A generation of “P……s”

No, I am not echoing Clint Eastwood. My P is much more damning — we are a becoming a generation of pessimists.

I have just released my new book, Silicon Collar. It is meant to combat widespread pessimism about machines killing millions of jobs. But beyond the technological angle of my book, I saw all kinds of pessimism driven by inequality, student debt, and a variety of other factors

I am an immigrant to the US. I came here four decades ago, drawn by the powerful force of American optimism. We have it in our DNA. Alexis de Tocqueville observed at the beginning of the 19th century that Americans “have all a lively faith in the perfectibility of man”

So, it bothered me as I wrote the book to see so much pessimism. Because much of the pessimism is based on half truths and twisted facts.

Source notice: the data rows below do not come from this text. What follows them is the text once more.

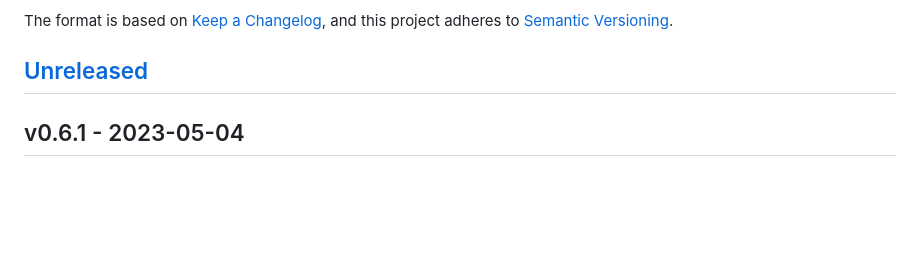
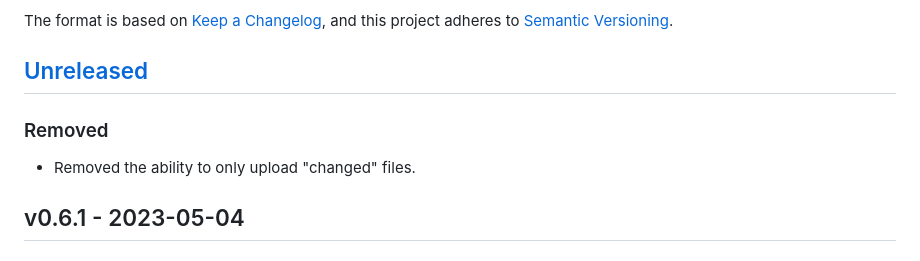
Before and after one commit to ActiveEngagement/thegru, a Markdown page: CHANGELOG.md, the part around the change. GitHub-like rendering; blank space fills up the shorter version.

Commit message:
Update CHANGELOG [ci skip]

```diff
--- a/CHANGELOG.md
+++ b/CHANGELOG.md
@@ -5,6 +5,9 @@ The format is based on [Keep a Changelog](https://keepachangelog.com/en/1.0.0/),
 and this project adheres to [Semantic Versioning](https://semver.org/spec/v2.0.0.html).
 
 ## [Unreleased]
+
+### Removed
+- Removed the ability to only upload "changed" files.
 
 ## v0.6.1 - 2023-05-04
 
```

Yes, we have moved away from our parent’s lifetime employment, plates for 25 years of service and their pensions. In exchange, though, we have gained a remarkable labor economy.

Never before have Americans had so much choice in occupations. The Bureau of Labor Statistics (BLS) classifies workers into one of 840 detailed occupations, in accordance with the 2010 Standard Occupational Classification (SOC) system. CareerPlanners.com does an even more granular listing of job descriptions, and lists 12,000 separate jobs. Given the growing influence of STEM in our economy, the 2018 SOC should have significant updates. FastCompany’s projection of jobs in the next decade includes Urban Farmers, Neuro-Implant Technicians and Virtual Reality Experience Designer

Never before have Americans had the opportunity for second, third and later acts in their careers. We are changing jobs every few years. And doing so in ways our parents would drool over. Our parents did not have franchise opportunities which today keep 9 million Americans busy. They could not become platform participants. Today Amazon, Apple,eBay, Google, Uber and many others allow millions an opportunity for supplemental income. Stop by a local Whole Foods and flip through an issue of Natural Awakenings, a publication which carries ads from practitioners in the growing “alternative healthcare” market. This includes acupuncturists, yoga instructors and herbalists among others. This represents an entire services sector that did not exist a couple of decades ago. I could go on.

Never before has technology made work so safe, smart or speedy. In the book, I have examples from 50+ work settings in just about every industry where robotics, machine learning, drones, wearables and other technology are acting as “colleagues” to humans and doing our dull, dirty and dangerous tasks. I also provide example after example from the last century of how society only gradually absorbs automation. No need to panic about jobless futures any time soon.

We are letting politicians get us angry about the “one percenters”. Look carefully at IRS data. If you ignore the top 1%, the rest of us report $ 7 trillion in Adjusted Gross Income. That’s after adjustments, which means even us less fortunate still report a big pie of $ 10 trillion of income. Not that dire.

We are letting politicians get us angry about immigrants taking our jobs. Look carefully at BLS data. For the last three years, it has been reporting at least 4 million unfilled jobs in every monthly report. Add to that the virtually limitless number of jobs that platforms and other new sources of work can support. Not at all dire.

As an analyst I have been trained to not counter emotion with emotion. All I can ask my fellow citizens is to look at the facts, not at the rumors and fear mongering.

And to keep believing in the American Dream. You don’t have to be an immigrant to do so.